# Data extract
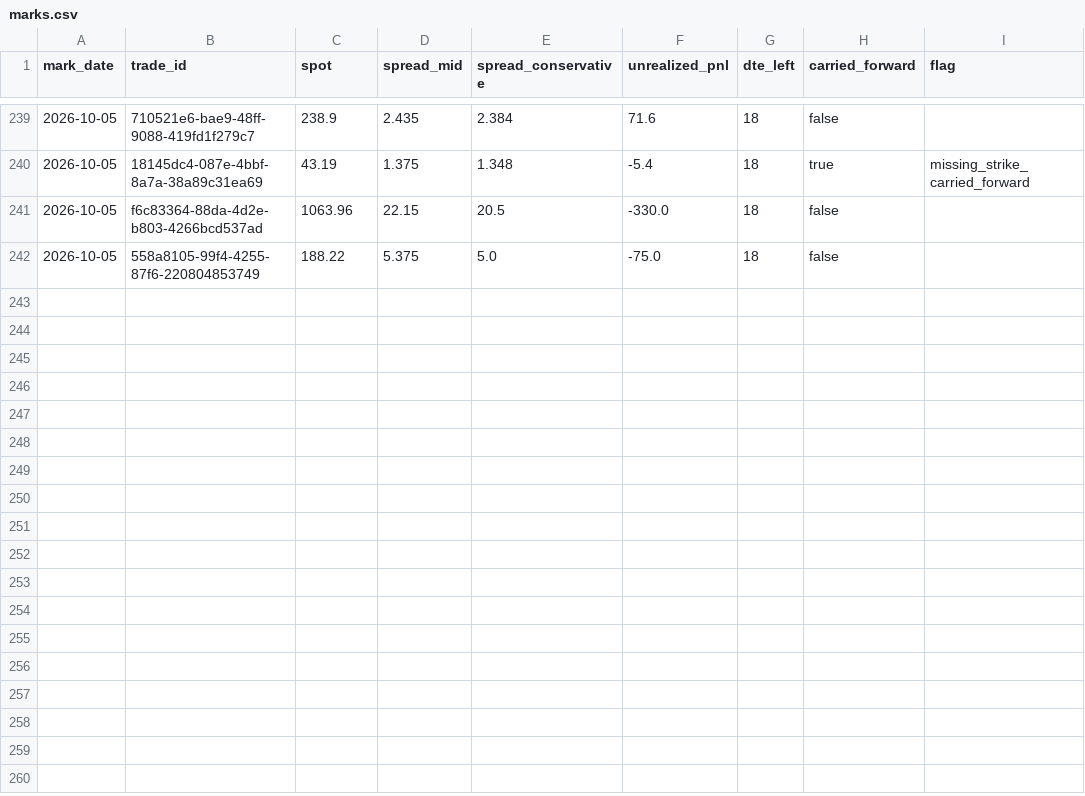
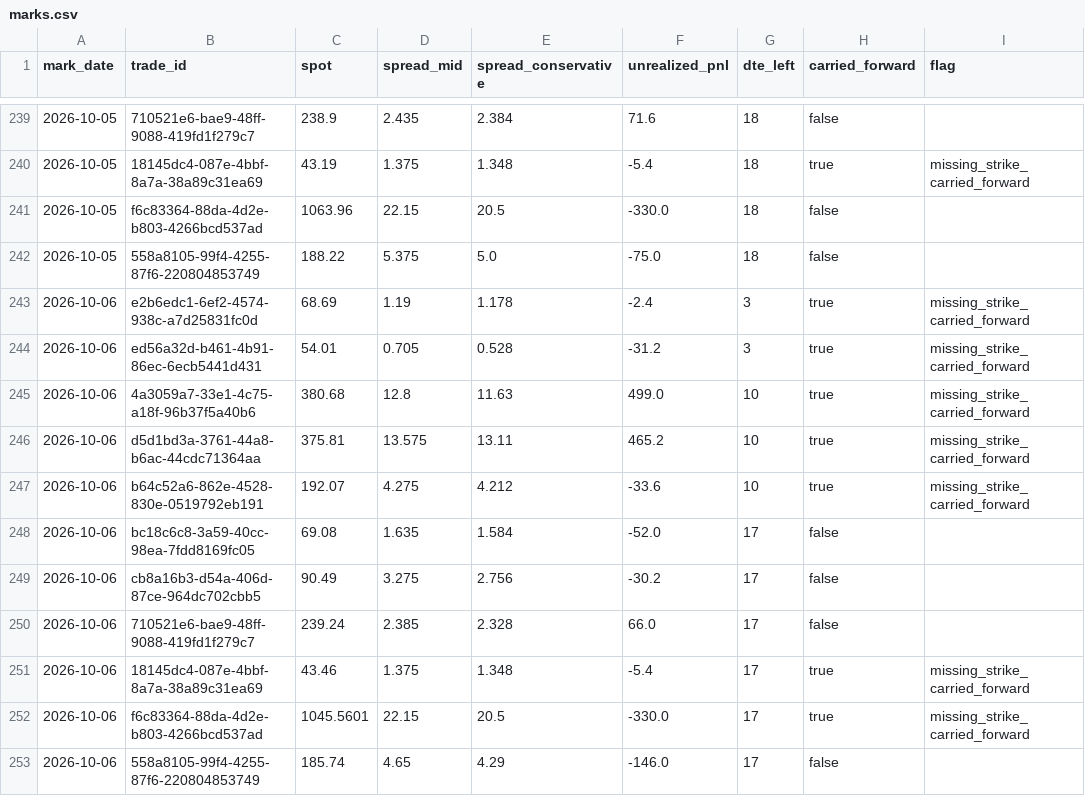
Before and after one commit to PandaGrdn/options_screener, a CSV file: data/marks.csv, drawn as a sheet; only a part is shown, gaps mark what is left out; the diff names each change by its address in the sheet, - before the commit and + after, or states it on an @@ line.

```diff
--- a/data/marks.csv
+++ b/data/marks.csv
+row 243: 2026-10-06 | e2b6edc1-6ef2-4574-938c-a7d25831fc0d | 68.69 | 1.19 | 1.178 | -2.4 | 3 | true | missing_strike_carried_forward
+row 244: 2026-10-06 | ed56a32d-b461-4b91-86ec-6ecb5441d431 | 54.01 | 0.705 | 0.528 | -31.2 | 3 | true | missing_strike_carried_forward
+row 245: 2026-10-06 | 4a3059a7-33e1-4c75-a18f-96b37f5a40b6 | 380.68 | 12.8 | 11.63 | 499.0 | 10 | true | missing_strike_carried_forward
+row 246: 2026-10-06 | d5d1bd3a-3761-44a8-b6ac-44cdc71364aa | 375.81 | 13.575 | 13.11 | 465.2 | 10 | true | missing_strike_carried_forward
+row 247: 2026-10-06 | b64c52a6-862e-4528-830e-0519792eb191 | 192.07 | 4.275 | 4.212 | -33.6 | 10 | true | missing_strike_carried_forward
+row 248: 2026-10-06 | bc18c6c8-3a59-40cc-98ea-7fdd8169fc05 | 69.08 | 1.635 | 1.584 | -52.0 | 17 | false
+row 249: 2026-10-06 | cb8a16b3-d54a-406d-87ce-964dc702cbb5 | 90.49 | 3.275 | 2.756 | -30.2 | 17 | false
+row 250: 2026-10-06 | 710521e6-bae9-48ff-9088-419fd1f279c7 | 239.24 | 2.385 | 2.328 | 66.0 | 17 | false
+row 251: 2026-10-06 | 18145dc4-087e-4bbf-8a7a-38a89c31ea69 | 43.46 | 1.375 | 1.348 | -5.4 | 17 | true | missing_strike_carried_forward
+row 252: 2026-10-06 | f6c83364-88da-4d2e-b803-4266bcd537ad | 1045.5601 | 22.15 | 20.5 | -330.0 | 17 | true | missing_strike_carried_forward
+row 253: 2026-10-06 | 558a8105-99f4-4255-87f6-220804853749 | 185.74 | 4.65 | 4.29 | -146.0 | 17 | false
```
Also changed, not shown: data/forecasts.csv, earnings_calendar.csv, 4 other files.
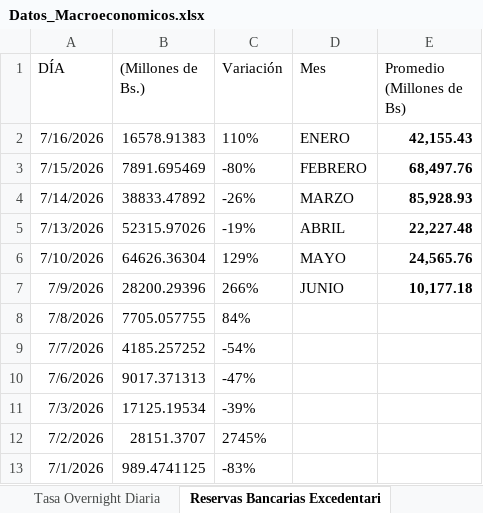
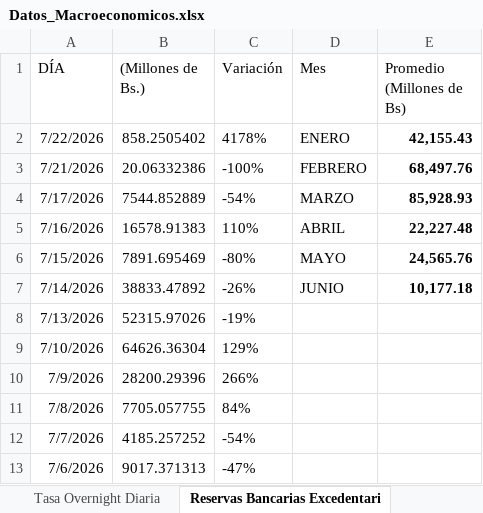
Before and after one commit to bfauairmonitor/Monitor-Nacional, an Excel workbook: Datos_Macroeconomicos.xlsx, sheet Reservas Bancarias Excedentari, drawn as a sheet; only a part is shown; the shorter side is filled out with more unchanged rows; values as stored, in another font and other column widths than the file's, no borders; addresses are those after the commit; the diff names each change by its address in the sheet, - before the commit and + after, or states it on an @@ line.

```diff
--- a/Datos_Macroeconomicos.xlsx (sheet Reservas Bancarias Excedentari)
+++ b/Datos_Macroeconomicos.xlsx (sheet Reservas Bancarias Excedentari)
+row 2: 7/22/2026 | 858.2505402 | 4178% | ENERO | 42,155.43
+row 3: 7/21/2026 | 20.06332386 | -100% | FEBRERO | 68,497.76
+row 4: 7/17/2026 | 7544.852889 | -54% | MARZO | 85,928.93
-D5 (Mes): ENERO
+D5 (Mes): ABRIL
-E5 (Promedio (Millones de Bs)): 42,155.43
+E5 (Promedio (Millones de Bs)): 22,227.48
-D6 (Mes): FEBRERO
+D6 (Mes): MAYO
-E6 (Promedio (Millones de Bs)): 68,497.76
+E6 (Promedio (Millones de Bs)): 24,565.76
-D7 (Mes): MARZO
+D7 (Mes): JUNIO
-E7 (Promedio (Millones de Bs)): 85,928.93
+E7 (Promedio (Millones de Bs)): 10,177.18
-D8 (Mes): ABRIL
+D8 (Mes): (empty)
-E8 (Promedio (Millones de Bs)): 22,227.48
+E8 (Promedio (Millones de Bs)): (empty)
-D9 (Mes): MAYO
+D9 (Mes): (empty)
-E9 (Promedio (Millones de Bs)): 24,565.76
+E9 (Promedio (Millones de Bs)): (empty)
-D10 (Mes): JUNIO
+D10 (Mes): (empty)
-E10 (Promedio (Millones de Bs)): 10,177.18
+E10 (Promedio (Millones de Bs)): (empty)
```
Also changed, not shown: sheet Resev. Internacionales $, sheet Tasa Overnight Diaria, formulas that keep their value.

# Task to carry out
Copy out each line of the listing that holds the word "sheet".

# Output below
Before and after one commit to PandaGrdn/options_screener, a CSV file: data/marks.csv, drawn as a sheet; only a part is shown, gaps mark what is left out; the diff names each change by its address in the sheet, - before the commit and + after, or states it on an @@ line.
Before and after one commit to bfauairmonitor/Monitor-Nacional, an Excel workbook: Datos_Macroeconomicos.xlsx, sheet Reservas Bancarias Excedentari, drawn as a sheet; only a part is shown; the shorter side is filled out with more unchanged rows; values as stored, in another font and other column widths than the file's, no borders; addresses are those after the commit; the diff names each change by its address in the sheet, - before the commit and + after, or states it on an @@ line.
--- a/Datos_Macroeconomicos.xlsx (sheet Reservas Bancarias Excedentari)
+++ b/Datos_Macroeconomicos.xlsx (sheet Reservas Bancarias Excedentari)
Also changed, not shown: sheet Resev. Internacionales $, sheet Tasa Overnight Diaria, formulas that keep their value.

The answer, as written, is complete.